Now that Dynamite is bringing back the pulp crusader, it will be fascinating to see how the Bat, Kirby, Carol, and Butch translate into a modern context. Brian Buccellato has been doing a fantastic job penning DC’s Flash reboot, so pulp fans can rest assured the almost forgotten hero is in good hands. Which brings us to…
The Black Bat #1
Writer: Brian Buccellato
Artist: Roman Cliquet

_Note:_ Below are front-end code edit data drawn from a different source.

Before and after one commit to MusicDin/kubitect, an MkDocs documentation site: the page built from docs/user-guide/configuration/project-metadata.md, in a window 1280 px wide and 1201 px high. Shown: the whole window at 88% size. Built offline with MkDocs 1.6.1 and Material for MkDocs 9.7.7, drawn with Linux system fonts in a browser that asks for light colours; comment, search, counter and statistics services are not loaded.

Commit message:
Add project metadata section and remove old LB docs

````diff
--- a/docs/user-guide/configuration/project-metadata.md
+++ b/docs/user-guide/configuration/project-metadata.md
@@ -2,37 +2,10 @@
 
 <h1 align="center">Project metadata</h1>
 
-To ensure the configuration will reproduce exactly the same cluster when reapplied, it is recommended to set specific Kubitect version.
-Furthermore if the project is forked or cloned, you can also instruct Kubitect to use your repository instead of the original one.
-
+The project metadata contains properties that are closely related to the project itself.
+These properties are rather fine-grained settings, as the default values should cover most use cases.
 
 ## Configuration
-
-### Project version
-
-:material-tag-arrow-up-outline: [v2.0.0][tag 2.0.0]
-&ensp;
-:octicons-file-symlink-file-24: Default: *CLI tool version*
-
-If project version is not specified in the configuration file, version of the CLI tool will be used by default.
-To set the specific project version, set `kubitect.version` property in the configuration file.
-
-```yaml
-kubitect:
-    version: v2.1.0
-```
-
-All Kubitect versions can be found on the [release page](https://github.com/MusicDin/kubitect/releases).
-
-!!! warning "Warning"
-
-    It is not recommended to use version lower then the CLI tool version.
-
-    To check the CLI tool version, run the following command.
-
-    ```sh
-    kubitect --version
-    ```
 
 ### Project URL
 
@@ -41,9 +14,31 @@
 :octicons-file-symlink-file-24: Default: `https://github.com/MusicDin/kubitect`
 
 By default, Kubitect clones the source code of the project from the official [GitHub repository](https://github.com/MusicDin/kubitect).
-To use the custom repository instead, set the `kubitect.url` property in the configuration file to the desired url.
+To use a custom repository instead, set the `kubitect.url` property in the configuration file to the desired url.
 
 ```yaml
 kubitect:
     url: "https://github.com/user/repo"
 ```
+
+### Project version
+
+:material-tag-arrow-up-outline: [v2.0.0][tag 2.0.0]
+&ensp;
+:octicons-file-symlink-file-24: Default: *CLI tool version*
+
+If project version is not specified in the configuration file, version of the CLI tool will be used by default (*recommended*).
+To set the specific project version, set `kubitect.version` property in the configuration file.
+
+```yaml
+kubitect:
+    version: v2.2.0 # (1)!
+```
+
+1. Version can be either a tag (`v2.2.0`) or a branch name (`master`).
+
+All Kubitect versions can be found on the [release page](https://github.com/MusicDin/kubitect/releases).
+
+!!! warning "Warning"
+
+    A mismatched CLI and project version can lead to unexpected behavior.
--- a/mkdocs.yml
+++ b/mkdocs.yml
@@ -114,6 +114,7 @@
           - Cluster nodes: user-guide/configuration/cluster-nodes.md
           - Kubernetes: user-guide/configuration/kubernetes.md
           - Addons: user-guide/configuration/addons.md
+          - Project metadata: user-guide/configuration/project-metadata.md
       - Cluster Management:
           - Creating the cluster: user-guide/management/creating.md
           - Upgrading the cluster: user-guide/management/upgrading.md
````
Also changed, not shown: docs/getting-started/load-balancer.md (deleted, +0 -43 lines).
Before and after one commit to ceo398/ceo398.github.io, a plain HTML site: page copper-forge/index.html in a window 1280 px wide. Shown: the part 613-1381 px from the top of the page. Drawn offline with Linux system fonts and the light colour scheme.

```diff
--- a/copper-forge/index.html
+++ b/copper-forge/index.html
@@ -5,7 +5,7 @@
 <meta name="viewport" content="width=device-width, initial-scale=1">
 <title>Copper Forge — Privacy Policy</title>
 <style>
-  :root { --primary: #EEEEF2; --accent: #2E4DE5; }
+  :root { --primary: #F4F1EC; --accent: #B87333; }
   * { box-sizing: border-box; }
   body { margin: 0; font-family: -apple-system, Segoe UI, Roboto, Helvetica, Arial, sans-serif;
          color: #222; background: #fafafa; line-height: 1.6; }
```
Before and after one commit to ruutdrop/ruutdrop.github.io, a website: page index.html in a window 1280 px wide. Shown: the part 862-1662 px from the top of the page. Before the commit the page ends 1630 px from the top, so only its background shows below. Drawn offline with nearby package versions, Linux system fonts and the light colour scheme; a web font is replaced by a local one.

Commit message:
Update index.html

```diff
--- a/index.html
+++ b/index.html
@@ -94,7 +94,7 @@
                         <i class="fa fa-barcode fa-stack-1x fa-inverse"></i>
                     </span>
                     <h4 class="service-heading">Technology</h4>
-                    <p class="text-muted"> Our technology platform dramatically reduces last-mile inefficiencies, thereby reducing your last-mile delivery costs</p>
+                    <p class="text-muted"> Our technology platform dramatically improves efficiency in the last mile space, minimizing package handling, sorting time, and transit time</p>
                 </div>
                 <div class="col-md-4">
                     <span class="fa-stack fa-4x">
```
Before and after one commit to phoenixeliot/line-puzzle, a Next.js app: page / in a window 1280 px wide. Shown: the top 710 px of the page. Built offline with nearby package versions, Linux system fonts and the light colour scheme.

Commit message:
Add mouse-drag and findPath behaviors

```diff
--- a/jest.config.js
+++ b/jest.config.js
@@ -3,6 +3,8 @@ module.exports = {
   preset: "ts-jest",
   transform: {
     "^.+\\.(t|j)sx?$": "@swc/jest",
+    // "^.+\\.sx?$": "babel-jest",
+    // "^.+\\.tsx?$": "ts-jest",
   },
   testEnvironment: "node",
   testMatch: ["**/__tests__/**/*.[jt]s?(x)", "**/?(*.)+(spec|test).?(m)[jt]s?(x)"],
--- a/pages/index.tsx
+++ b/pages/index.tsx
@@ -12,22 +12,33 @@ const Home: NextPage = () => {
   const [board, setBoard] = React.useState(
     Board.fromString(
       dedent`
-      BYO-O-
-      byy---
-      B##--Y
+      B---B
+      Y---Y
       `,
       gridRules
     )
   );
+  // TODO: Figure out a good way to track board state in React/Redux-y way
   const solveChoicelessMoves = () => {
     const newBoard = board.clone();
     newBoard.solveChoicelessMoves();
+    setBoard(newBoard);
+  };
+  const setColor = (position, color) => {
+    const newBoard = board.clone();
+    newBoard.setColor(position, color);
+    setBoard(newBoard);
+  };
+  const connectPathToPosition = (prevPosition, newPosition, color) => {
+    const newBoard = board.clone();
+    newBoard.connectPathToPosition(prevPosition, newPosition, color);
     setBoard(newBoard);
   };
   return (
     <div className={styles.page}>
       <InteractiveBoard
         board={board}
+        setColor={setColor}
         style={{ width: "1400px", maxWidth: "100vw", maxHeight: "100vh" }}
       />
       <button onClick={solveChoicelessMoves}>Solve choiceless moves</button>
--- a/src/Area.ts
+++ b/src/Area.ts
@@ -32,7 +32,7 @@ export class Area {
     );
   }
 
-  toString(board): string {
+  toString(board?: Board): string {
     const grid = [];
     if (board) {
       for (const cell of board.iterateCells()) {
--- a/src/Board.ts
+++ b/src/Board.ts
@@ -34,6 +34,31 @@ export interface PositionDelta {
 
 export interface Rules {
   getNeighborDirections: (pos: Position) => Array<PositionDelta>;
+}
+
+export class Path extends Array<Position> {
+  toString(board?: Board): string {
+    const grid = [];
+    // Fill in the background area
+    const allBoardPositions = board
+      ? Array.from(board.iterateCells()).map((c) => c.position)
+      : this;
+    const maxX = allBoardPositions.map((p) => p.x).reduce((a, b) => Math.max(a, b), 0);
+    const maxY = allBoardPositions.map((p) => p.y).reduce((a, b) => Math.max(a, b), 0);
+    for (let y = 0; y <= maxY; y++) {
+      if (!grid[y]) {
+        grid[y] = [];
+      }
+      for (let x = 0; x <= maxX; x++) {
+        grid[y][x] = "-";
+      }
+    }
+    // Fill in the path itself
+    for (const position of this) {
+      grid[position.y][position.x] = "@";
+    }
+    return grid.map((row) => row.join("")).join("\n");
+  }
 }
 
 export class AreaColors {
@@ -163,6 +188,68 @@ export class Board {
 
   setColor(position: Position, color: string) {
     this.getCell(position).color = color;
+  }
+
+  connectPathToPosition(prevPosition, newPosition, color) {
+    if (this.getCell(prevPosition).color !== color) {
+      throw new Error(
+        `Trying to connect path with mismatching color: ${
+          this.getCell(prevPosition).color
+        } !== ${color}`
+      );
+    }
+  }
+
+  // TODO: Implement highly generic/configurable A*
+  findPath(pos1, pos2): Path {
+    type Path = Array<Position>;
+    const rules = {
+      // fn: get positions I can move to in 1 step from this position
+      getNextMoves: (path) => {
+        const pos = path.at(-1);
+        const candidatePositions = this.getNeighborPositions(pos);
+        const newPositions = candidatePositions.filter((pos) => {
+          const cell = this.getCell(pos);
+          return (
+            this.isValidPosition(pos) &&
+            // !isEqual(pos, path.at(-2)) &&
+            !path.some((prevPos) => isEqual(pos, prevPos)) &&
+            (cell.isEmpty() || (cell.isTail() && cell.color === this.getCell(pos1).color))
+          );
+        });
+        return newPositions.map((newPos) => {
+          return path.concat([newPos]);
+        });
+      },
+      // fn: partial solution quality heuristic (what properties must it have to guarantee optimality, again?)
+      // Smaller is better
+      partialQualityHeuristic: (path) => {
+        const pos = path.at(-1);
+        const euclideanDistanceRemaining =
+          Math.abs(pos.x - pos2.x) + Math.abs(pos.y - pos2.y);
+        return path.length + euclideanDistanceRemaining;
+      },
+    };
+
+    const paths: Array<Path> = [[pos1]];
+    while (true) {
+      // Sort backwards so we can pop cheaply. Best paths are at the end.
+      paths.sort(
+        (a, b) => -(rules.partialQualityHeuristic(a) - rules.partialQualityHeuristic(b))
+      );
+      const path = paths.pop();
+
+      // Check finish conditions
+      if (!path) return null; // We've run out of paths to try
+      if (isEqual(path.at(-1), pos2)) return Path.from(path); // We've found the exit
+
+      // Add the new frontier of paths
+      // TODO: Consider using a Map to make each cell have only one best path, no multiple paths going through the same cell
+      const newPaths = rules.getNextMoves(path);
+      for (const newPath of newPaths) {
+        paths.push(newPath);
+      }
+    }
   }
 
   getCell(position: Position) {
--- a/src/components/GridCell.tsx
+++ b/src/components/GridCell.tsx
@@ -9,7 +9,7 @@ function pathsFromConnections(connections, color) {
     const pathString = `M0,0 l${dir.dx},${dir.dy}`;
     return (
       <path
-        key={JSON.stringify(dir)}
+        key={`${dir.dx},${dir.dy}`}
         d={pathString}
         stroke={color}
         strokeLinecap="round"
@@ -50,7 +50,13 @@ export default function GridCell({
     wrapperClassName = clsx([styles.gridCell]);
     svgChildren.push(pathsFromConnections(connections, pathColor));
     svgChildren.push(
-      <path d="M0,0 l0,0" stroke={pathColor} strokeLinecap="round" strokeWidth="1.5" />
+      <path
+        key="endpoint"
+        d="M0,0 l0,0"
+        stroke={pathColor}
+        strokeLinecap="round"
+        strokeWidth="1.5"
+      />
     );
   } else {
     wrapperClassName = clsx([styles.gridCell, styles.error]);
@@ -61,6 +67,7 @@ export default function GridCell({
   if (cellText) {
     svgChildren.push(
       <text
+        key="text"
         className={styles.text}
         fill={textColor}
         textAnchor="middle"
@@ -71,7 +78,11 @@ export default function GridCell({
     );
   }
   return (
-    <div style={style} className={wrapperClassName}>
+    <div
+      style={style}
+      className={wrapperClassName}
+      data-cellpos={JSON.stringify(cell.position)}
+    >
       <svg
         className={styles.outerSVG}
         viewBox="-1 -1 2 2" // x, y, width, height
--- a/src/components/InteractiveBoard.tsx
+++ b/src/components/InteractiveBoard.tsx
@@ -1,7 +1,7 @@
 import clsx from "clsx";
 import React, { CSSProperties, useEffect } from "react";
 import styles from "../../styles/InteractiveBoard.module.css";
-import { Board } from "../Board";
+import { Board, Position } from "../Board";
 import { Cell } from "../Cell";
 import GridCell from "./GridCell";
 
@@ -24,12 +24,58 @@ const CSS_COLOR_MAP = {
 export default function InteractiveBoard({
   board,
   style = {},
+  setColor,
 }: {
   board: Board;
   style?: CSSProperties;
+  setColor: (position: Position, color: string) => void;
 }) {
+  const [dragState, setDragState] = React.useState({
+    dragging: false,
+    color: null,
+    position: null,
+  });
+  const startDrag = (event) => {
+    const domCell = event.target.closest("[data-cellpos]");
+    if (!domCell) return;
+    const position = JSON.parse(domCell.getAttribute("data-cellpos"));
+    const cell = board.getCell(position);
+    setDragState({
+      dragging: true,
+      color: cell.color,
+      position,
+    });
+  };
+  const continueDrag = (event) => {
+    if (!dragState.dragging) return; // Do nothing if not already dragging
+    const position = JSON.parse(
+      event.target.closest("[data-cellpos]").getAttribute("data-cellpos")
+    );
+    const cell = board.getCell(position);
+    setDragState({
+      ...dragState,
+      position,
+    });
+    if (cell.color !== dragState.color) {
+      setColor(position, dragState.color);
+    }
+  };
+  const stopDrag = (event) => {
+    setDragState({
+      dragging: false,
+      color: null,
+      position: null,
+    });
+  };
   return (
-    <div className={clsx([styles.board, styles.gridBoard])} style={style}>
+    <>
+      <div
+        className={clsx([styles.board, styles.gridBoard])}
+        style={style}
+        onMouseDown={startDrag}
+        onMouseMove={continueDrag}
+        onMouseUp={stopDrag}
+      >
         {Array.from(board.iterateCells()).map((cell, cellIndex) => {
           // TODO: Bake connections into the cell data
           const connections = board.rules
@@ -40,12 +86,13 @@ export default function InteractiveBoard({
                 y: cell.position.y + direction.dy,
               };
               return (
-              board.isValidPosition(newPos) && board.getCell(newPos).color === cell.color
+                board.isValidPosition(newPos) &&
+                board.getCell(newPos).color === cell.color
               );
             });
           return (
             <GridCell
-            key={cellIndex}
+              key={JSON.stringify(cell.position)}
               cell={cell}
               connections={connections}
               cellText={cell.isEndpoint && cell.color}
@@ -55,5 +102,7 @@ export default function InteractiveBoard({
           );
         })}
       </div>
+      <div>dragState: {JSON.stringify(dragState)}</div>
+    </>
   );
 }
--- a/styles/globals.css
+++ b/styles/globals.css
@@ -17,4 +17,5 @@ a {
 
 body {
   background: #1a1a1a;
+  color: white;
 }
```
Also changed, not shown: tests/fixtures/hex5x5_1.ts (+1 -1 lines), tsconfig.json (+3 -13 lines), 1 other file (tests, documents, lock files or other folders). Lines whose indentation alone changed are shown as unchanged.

Despite its modern setting, Black Bat #1 succeeds in creating a noir-ish atmosphere where the character can flourish. The book’s opening pages establish a typical urban hellhole with smoky newsstands and street walkers, a city that looks like it was plucked from the fevered imaginations of a half drunk pulp writer. In this setting, readers experience the Black Bat’s violent world as he beats down a roving group of thugs. Artist Roman Cliquet’s layouts enhance the setting, drawing the reader’s eye to the showdown while providing the details of the fight in the splash page’s borders. The opening establishes the book’s violent tone while Buccellato provides the required exposition so readers can get caught up on who the Bat is.
Instead of a crusading prosecutor, Tony Quinn was a money hungry defense attorney who tried to get rich quick defending high-level crime bosses. This idea effectively differentiates Quinn from other, similar heroes, as every action that Quinn commits to as the Black Bat will be to make up for his past as a mob lawyer. As a defender, Quinn can be considered responsible for creating a landscape where criminals feel safe carving the eyes out of people. Now, as the Bat, Quinn can unmake what he helped create.
Buccellato doesn’t give readers the whole story. The writer covers Quinn’s shady past and hints at the blinding, which gets rid of the acid attack, perhaps because the idea has become so indelibly connected to Harvey Dent. Instead, it is hinted that Quinn had his eyes carved out, an act which adds another layer of brutality to this already bleak world. The ruthless tone really sets the book apart from the pack. Cliquet’s sepia tones make the book feel like a 30s noir film, and while it is clear that Quinn exists in today’s world, the story has a sort of timelessness to it.
Buccellato gets a great deal done in a debut issue that does not fall into the trap of decompression like so many first issues. Quinn’s father, a crusading prosecutor is introduced, as is Silk, a police informant who is in grave danger thanks to his connections with the Black Bat. A cadre of adversaries is introduced as the ones responsible for the Quinn’s blinding, as the Bat makes it his mission to bring these thugs to justice. Buccellato also effectively introduces the Bat’s dark vision powers, and gives readers a brief glimpse at Quinn’s disturbingly enhanced bat eyes. That’s a heck of a lot of story, and between Buccellato’s deft plotting and Cliquet’s gritty art the whole thing is an intriguing and worthy return of an almost forgotten character.